> [Provided entries]
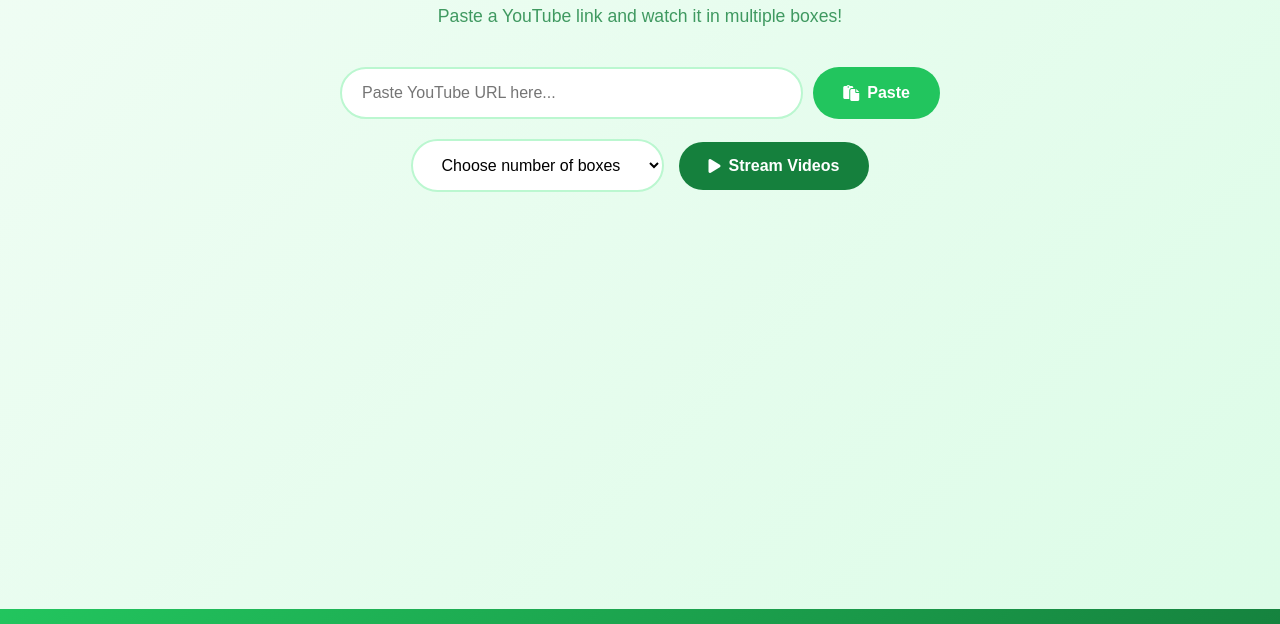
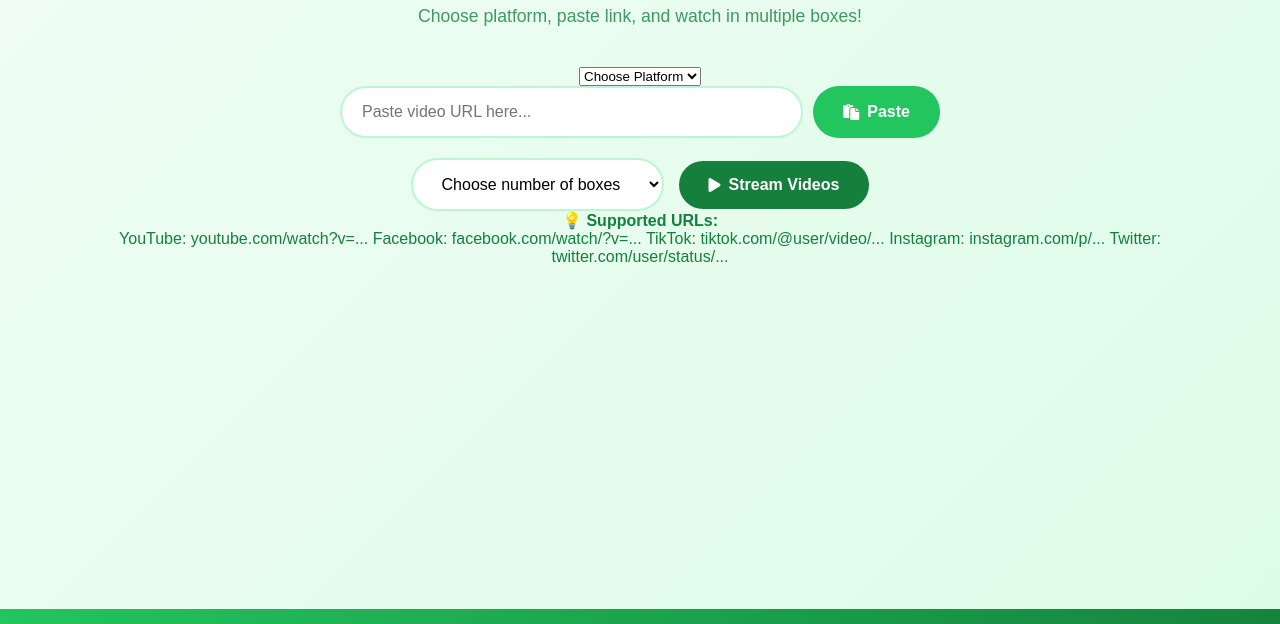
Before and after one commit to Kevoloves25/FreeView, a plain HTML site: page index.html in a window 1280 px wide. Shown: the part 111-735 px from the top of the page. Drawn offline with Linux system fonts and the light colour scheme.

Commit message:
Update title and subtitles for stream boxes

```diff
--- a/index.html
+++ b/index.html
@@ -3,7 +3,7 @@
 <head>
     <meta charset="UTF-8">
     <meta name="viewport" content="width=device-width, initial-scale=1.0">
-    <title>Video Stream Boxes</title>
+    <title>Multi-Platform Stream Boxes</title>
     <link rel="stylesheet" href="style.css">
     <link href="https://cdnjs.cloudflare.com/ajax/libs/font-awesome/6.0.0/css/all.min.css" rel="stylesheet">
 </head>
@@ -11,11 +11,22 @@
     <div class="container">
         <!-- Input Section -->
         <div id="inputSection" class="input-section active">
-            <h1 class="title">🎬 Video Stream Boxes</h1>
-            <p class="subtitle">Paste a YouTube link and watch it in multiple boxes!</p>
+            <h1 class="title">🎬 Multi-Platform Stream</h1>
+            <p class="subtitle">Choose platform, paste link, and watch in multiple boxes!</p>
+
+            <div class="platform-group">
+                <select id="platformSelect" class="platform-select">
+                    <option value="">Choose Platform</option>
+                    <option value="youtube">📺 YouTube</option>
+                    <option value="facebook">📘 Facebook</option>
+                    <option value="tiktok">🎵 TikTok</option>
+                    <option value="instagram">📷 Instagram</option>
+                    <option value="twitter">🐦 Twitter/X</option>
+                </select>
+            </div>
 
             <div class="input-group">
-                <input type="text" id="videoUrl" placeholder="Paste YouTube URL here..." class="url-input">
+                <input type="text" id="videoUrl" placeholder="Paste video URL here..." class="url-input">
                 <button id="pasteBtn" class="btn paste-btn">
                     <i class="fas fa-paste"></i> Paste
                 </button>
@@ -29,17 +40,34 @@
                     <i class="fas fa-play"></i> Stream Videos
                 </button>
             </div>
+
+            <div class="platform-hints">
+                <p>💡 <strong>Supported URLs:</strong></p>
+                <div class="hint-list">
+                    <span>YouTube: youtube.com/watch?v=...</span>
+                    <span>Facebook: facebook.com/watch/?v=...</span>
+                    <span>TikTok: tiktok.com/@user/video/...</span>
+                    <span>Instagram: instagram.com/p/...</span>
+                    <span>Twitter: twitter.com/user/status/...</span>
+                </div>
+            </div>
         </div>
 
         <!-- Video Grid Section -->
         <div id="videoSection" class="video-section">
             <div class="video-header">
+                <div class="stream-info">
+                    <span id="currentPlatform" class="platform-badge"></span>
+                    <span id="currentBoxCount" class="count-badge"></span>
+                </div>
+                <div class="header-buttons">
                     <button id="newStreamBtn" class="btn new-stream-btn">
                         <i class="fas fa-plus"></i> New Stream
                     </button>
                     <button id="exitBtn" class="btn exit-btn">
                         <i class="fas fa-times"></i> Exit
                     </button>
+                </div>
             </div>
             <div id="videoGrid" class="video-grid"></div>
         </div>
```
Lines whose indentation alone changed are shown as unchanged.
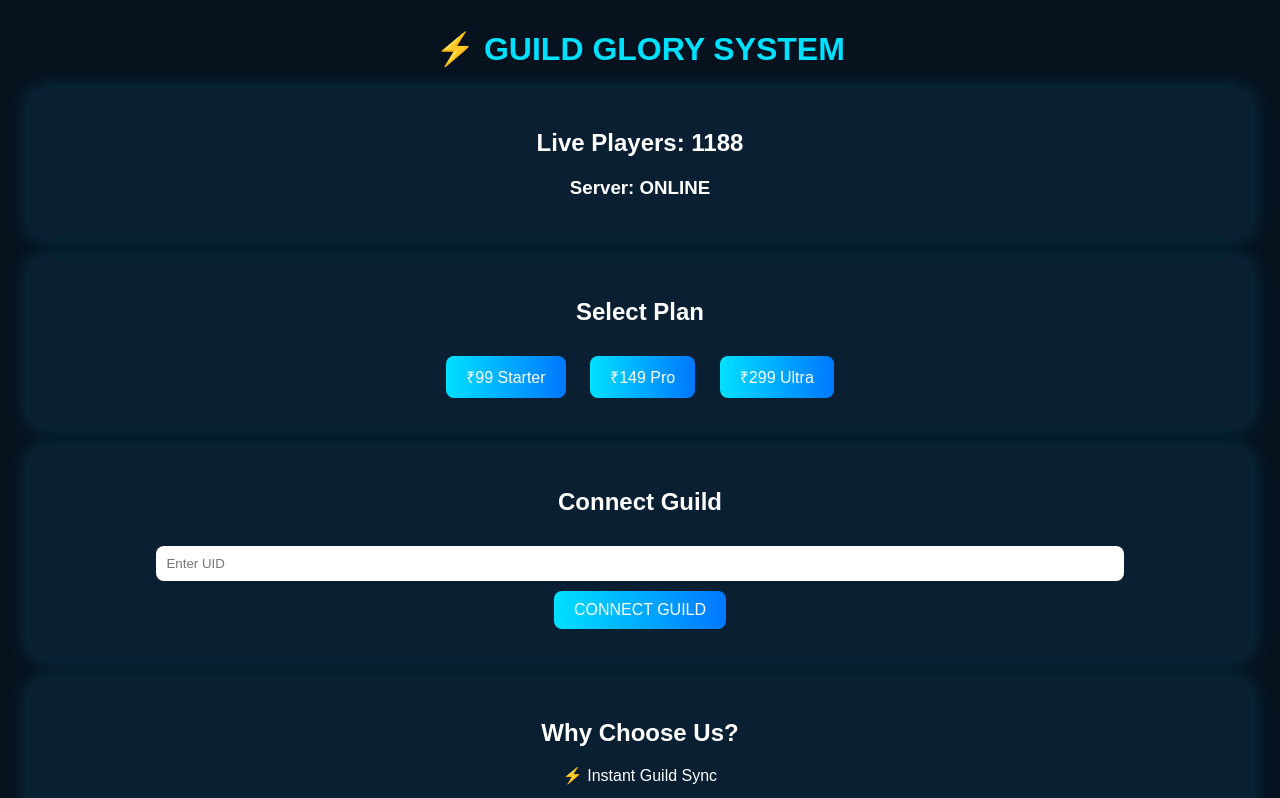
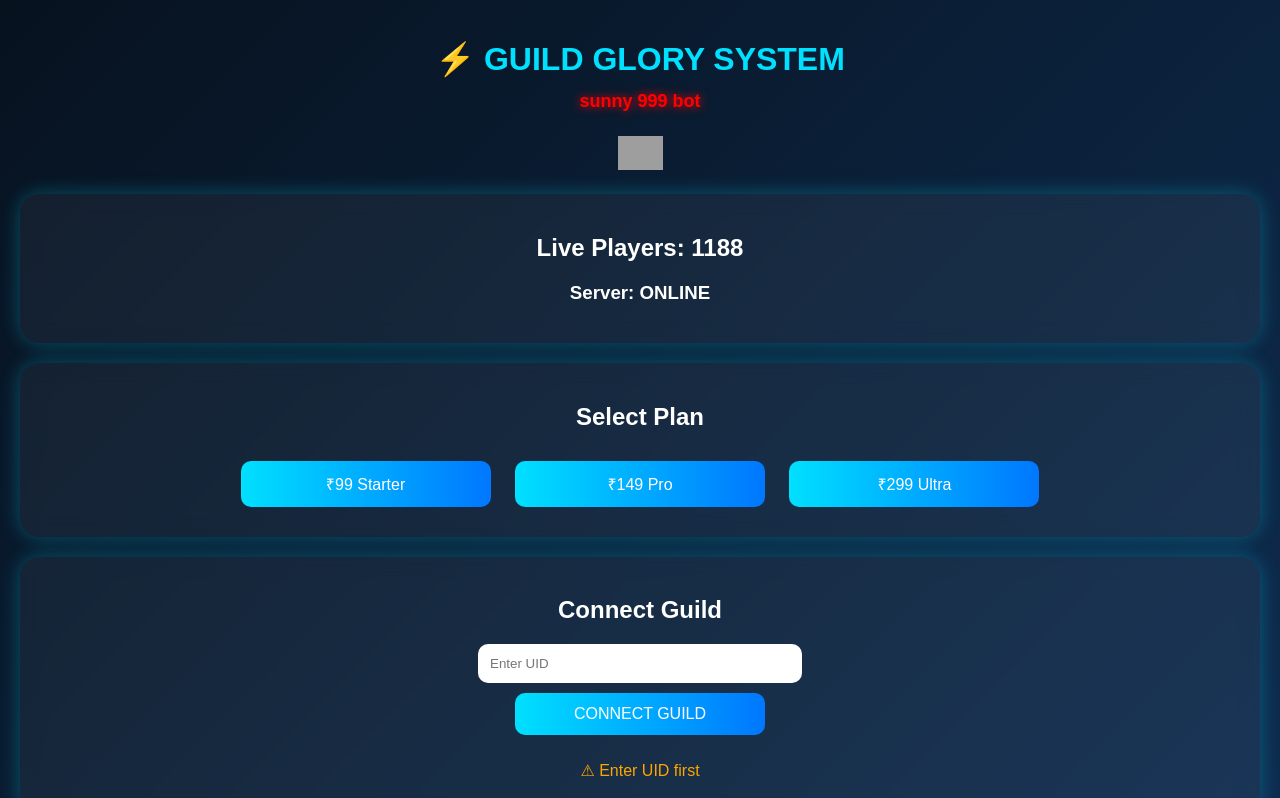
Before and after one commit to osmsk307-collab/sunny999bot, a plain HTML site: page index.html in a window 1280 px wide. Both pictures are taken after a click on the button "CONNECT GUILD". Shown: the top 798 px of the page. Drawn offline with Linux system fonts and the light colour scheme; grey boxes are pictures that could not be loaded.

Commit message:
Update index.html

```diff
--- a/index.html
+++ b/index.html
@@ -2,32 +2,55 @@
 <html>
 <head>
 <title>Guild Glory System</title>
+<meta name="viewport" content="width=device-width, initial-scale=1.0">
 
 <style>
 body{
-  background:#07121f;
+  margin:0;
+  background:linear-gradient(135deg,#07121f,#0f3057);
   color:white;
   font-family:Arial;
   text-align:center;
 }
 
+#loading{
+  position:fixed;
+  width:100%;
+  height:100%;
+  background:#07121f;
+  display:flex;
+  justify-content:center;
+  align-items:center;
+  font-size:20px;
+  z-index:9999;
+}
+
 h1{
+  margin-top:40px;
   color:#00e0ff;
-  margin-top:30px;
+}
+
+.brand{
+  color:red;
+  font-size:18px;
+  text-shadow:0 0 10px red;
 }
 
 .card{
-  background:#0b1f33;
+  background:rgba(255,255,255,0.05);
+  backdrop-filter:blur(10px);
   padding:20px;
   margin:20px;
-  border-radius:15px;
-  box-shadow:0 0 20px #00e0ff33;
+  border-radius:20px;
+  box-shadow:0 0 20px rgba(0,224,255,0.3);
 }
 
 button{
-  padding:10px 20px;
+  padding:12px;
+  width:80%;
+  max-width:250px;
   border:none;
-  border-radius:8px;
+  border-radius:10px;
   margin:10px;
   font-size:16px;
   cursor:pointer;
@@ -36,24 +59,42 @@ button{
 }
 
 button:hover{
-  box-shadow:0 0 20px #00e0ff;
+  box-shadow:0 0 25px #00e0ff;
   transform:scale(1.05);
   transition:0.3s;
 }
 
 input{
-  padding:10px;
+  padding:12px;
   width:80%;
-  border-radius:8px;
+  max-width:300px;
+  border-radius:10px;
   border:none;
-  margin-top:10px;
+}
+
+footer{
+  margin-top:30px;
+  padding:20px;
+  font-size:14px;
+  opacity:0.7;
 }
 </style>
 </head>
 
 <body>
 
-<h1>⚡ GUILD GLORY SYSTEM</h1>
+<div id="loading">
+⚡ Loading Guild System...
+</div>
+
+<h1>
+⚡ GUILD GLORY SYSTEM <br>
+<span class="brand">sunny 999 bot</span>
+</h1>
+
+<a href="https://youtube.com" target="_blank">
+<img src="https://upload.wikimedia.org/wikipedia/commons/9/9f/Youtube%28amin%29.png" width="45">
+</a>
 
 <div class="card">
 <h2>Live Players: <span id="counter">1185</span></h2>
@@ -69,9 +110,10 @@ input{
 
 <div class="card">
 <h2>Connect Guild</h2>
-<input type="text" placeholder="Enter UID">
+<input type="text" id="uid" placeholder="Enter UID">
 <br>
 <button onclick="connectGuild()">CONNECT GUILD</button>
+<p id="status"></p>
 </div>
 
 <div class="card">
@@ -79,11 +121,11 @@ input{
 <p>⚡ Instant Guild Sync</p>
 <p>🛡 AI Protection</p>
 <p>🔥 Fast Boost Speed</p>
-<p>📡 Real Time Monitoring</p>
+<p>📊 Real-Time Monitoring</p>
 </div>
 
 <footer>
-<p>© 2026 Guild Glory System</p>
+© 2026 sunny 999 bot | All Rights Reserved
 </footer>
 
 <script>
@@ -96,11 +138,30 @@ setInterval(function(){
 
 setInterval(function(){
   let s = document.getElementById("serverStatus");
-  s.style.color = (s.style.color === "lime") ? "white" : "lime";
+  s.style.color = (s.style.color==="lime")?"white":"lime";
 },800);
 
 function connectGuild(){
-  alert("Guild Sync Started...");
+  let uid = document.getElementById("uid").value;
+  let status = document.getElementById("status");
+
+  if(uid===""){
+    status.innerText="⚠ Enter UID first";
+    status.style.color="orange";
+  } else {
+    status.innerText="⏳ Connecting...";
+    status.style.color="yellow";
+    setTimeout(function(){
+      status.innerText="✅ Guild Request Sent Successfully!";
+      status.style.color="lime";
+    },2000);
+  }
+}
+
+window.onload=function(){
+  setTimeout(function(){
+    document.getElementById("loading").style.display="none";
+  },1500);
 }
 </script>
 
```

> [Action item]
Find every line of the data that includes the string "window". Copy each of those lines.

> [Response for this exercise]
Before and after one commit to Kevoloves25/FreeView, a plain HTML site: page index.html in a window 1280 px wide. Shown: the part 111-735 px from the top of the page. Drawn offline with Linux system fonts and the light colour scheme.
Before and after one commit to osmsk307-collab/sunny999bot, a plain HTML site: page index.html in a window 1280 px wide. Both pictures are taken after a click on the button "CONNECT GUILD". Shown: the top 798 px of the page. Drawn offline with Linux system fonts and the light colour scheme; grey boxes are pictures that could not be loaded.
+window.onload=function(){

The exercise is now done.